> _ACTIVITY_: Scan the records for the word "list". Return each line where it is found.

───── RECORDS FOR PROCESSING ─────

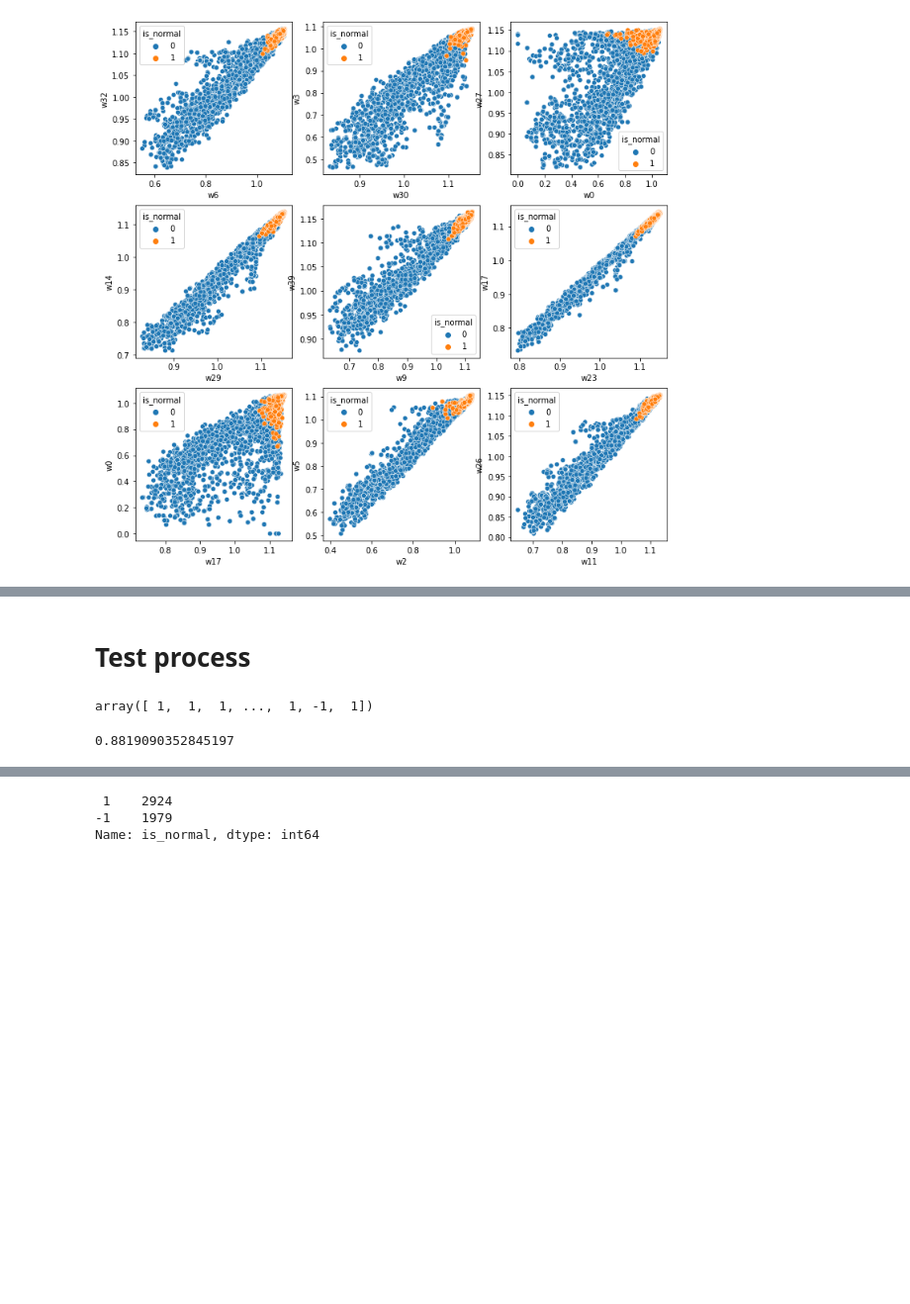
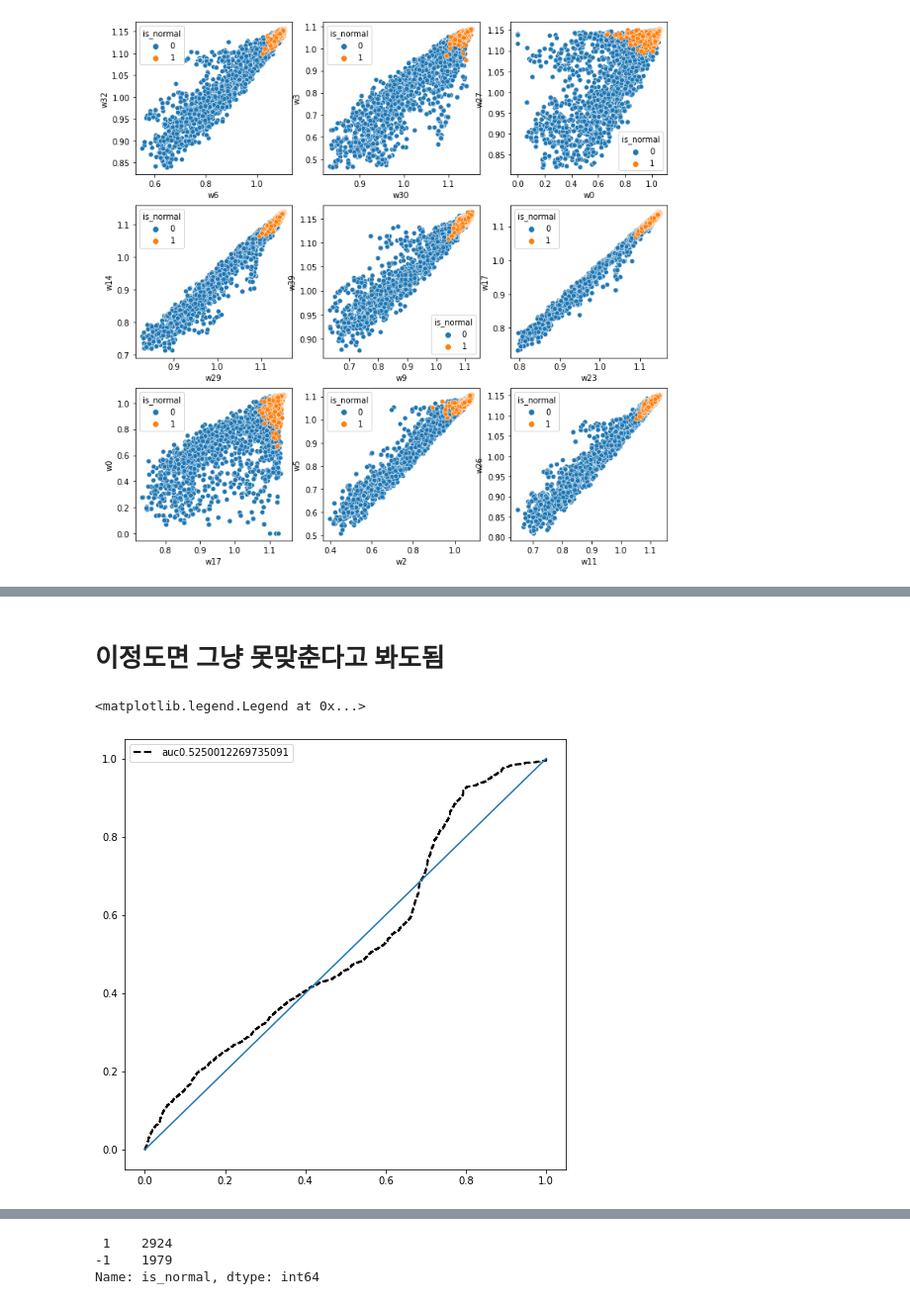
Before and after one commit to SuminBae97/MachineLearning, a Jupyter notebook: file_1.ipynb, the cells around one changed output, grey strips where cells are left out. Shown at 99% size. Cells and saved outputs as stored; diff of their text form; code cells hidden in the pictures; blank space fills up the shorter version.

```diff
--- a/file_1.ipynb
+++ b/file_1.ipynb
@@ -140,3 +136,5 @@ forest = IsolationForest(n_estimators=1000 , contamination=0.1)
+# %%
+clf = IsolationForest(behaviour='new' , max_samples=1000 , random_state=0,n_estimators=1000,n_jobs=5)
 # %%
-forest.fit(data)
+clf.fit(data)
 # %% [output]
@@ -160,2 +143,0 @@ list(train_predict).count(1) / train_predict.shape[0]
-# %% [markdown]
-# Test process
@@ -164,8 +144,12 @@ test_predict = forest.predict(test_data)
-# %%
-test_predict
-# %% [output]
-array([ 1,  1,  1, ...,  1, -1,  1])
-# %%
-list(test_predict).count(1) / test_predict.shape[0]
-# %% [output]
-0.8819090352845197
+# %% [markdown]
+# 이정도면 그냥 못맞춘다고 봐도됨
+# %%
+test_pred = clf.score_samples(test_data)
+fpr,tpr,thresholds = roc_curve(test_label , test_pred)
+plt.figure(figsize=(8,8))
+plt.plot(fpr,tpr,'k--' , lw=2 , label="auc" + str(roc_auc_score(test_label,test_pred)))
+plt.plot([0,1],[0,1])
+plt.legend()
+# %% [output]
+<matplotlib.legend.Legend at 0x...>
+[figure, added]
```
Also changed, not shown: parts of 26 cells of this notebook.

─────

> _WRITTEN SOLUTION_:
@@ -160,2 +143,0 @@ list(train_predict).count(1) / train_predict.shape[0]
-list(test_predict).count(1) / test_predict.shape[0]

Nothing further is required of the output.